Empire of Signs is a collection of multiple flashes, fragments, recorded and now stored in a book. The reader travels with Roland Barthes through this Japan of the late-1960s, noticing details we can still spot today, and others which belong to the past. Food, chopsticks, the city, faces, writing… Roland Barthes gathers different features and brings the signified and signifier into opposition over the course of his wanderings. ‘Alert to every occurrence, every source of surprise, he perceived the subtleties beneath the conventions, the absurd in the banal, the implicit in the silences, the deviation beneath the norms’, declared Maurice Pinguet in a column in Le Monde a few months after the philosopher’s death.

In this ode to Japanese culture, Roland Barthes examines things like Pachinko, mechanical slot machines which kept the Japanese amused for hours, and often cost them a lot of money. ‘Pachinko is a collective and solitary game. The machines are set up in long rows; each player standing in front of his panel plays for himself, without looking at his neighbour, whom he nonetheless brushes with his elbow’. It’s a snapshot which recalls Tokyo Ga, the Wim Wenders documentary released in 1985 and in which the filmmaker follows in the footsteps of Yasujiro Ozu and, to do so, also gathers fragments of Tokyo, from Pachinko halls to sampuru workshops.

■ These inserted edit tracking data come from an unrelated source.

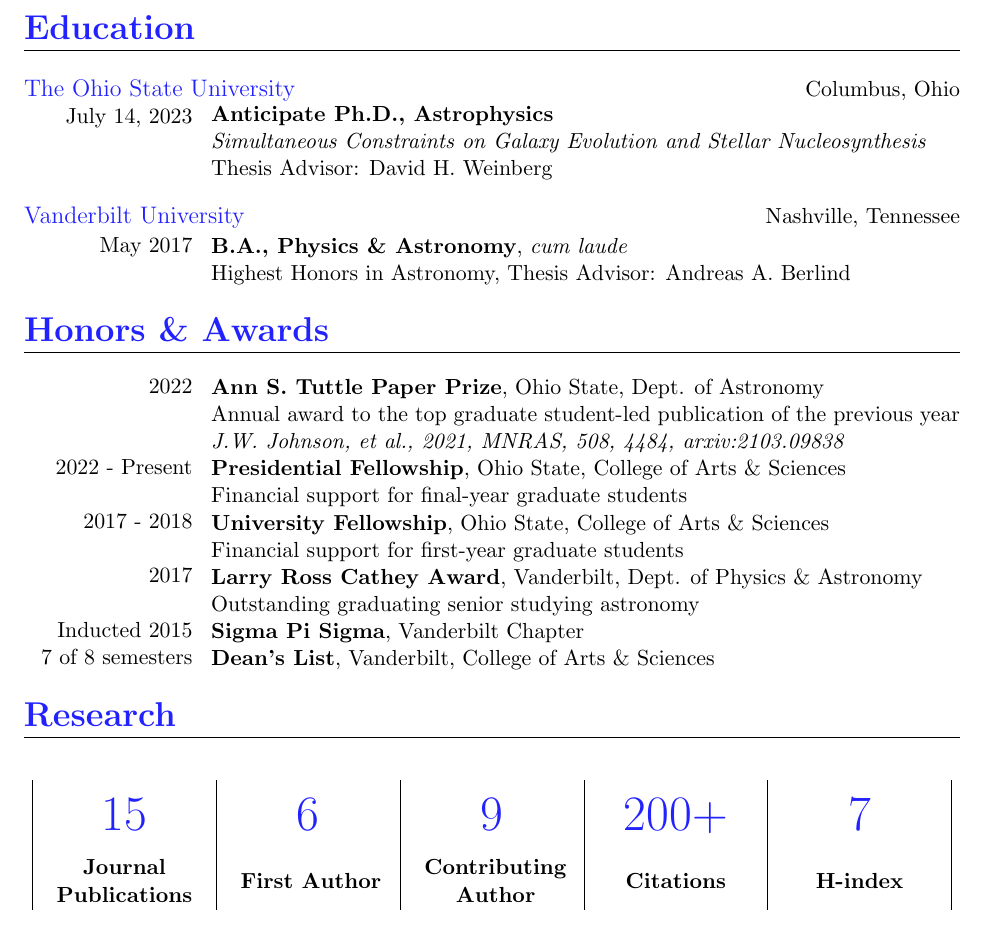
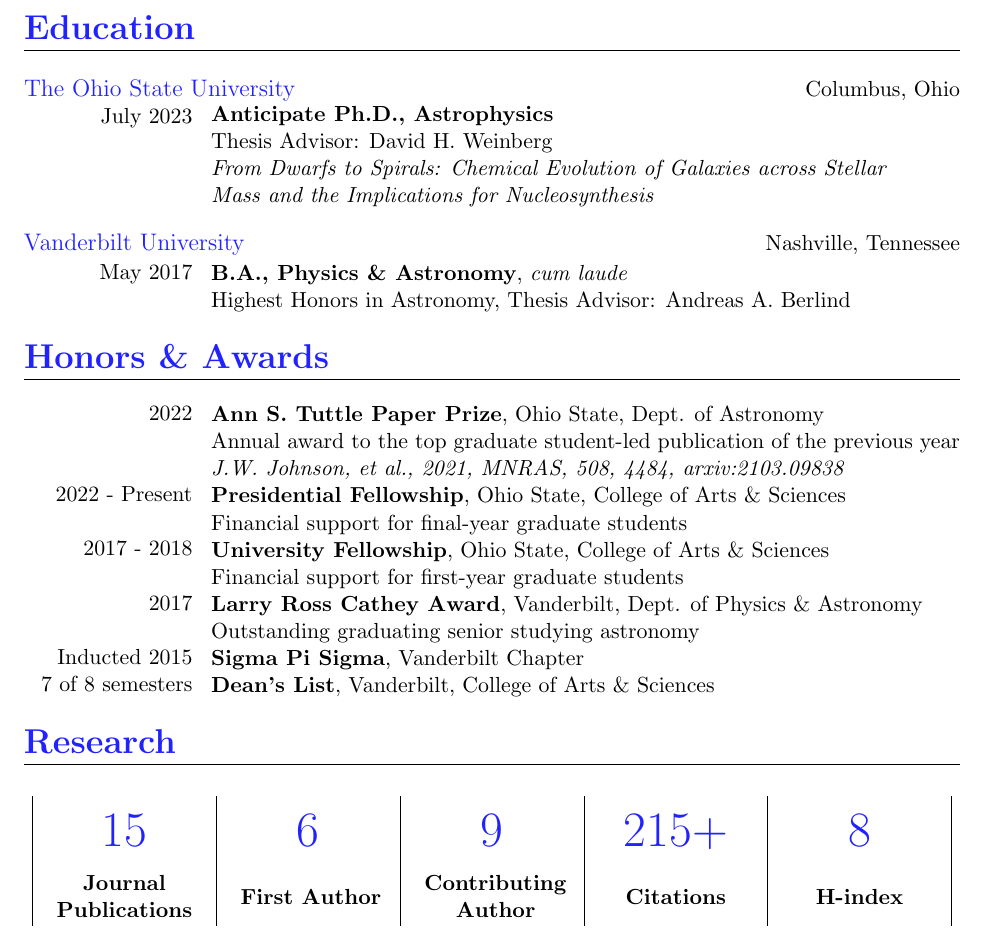
Before and after one commit to giganano/vita, a LaTeX CV (vita.tex, which reads education.tex, research.tex): part of page 1 of 4, cut so that both start at the same text. Compiled offline with pdfLaTeX; a LaTeX package or settings file that is missing is left out.

Commit message:
minor tweaks

```diff
--- a/education.tex
+++ b/education.tex
@@ -9,7 +9,8 @@
 \par\noindent
 \parbox{0.18\textwidth}{%
 	\raggedleft
-	July 14, 2023 \par
+	July 2023 \par
+	\null \par
 	\null \par
 	\null
 	% Nov 2019
@@ -17,9 +18,12 @@
 \hspace{1mm}
 \parbox{0.8\textwidth}{%
 	\textbf{Anticipate Ph.D., Astrophysics} \par
-	\textit{Simultaneous Constraints on Galaxy Evolution and Stellar
-	Nucleosynthesis} \par
 	Thesis Advisor: David H. Weinberg \par
+	\textit{From Dwarfs to Spirals: Chemical Evolution of Galaxies across
+	Stellar} \par
+	\textit{Mass and the Implications for Nucleosynthesis} \par
+	% \textit{Simultaneous Constraints on Galaxy Evolution and Stellar
+	% Nucleosynthesis} \par
 	% \textbf{M.S. in Astrophysics}
 }
 \vspace{2mm}
--- a/research.tex
+++ b/research.tex
@@ -5,7 +5,7 @@
 \category{Research}
 
 %%% METRICS %%%
-\vspace{-1.0cm}
+\vspace{-1.2cm}
 \noindent
 {%
 \newcommand{\verticallycentered}[1]{\begin{tabular}{c} #1 \end{tabular}}
@@ -21,8 +21,8 @@
 \metric{~15} &
 \metric{~6} &
 \metric{~9} &
-\metric{~200+} &
-\metric{~7}
+\metric{~215+} &
+\metric{~8}
 \\
 \verticallycentered{\textbf{Journal} \\ \textbf{Publications}} &
 \verticallycentered{\textbf{First Author}} &
```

Roland Barthes also digs deeper into Japanese cuisine. After having analysed steak and chips in his 1957 work Mythologies, the author experiments with Japanese gastronomy. He sees Japanese food as an alternative to French gastronomy with its ritualistic meals. ‘On the tray, food is never anything but a collection of fragments, none of which appears privileged by an order of ingestion; to eat is not to respect a menu, but to select, with a light touch of a chopstick, sometimes one colour, sometimes another, depending on a kind of inspiration’.

How should Japan be viewed?

But this collection of ‘multiple flashes’ also highlights the author’s anti-Western position, as he fights to make foreigners’ westernised view of things wander once they enter eastern territory. ‘Someday, we must write the history of our own obscurity, manifest the density of our narcissism, tally down through the centuries the several appeals to difference we may have occasionally heard, the ideological recuperations which have infallibly followed and which consist in always acclimatising our incognisance of Asia by means of certain known languages’.

This standpoint perhaps reveals a dash of Orientalism, and some see Empire of Signs as a collection of images, which could explain the half-hearted reception the work has received in Japan. ‘I am not lovingly facing towards an Oriental essence, to me the Orient is a matter of indifference, merely providing a reserve of features whose manipulation, whose invented interplay, allows me to “entertain” the idea of an unheard-of symbolic system, one altogether detached from our own’, the author insisted.

Empire of Signs is therefore not exclusively a book about Japan, and even less so a travel guide, but rather, as Maurice Pinguet emphasised, a ‘book of images and desire, but also a book of thoughts, a book of one thought in the whole range of all of Barthes’ research: what does speaking mean? What does meaning mean?’.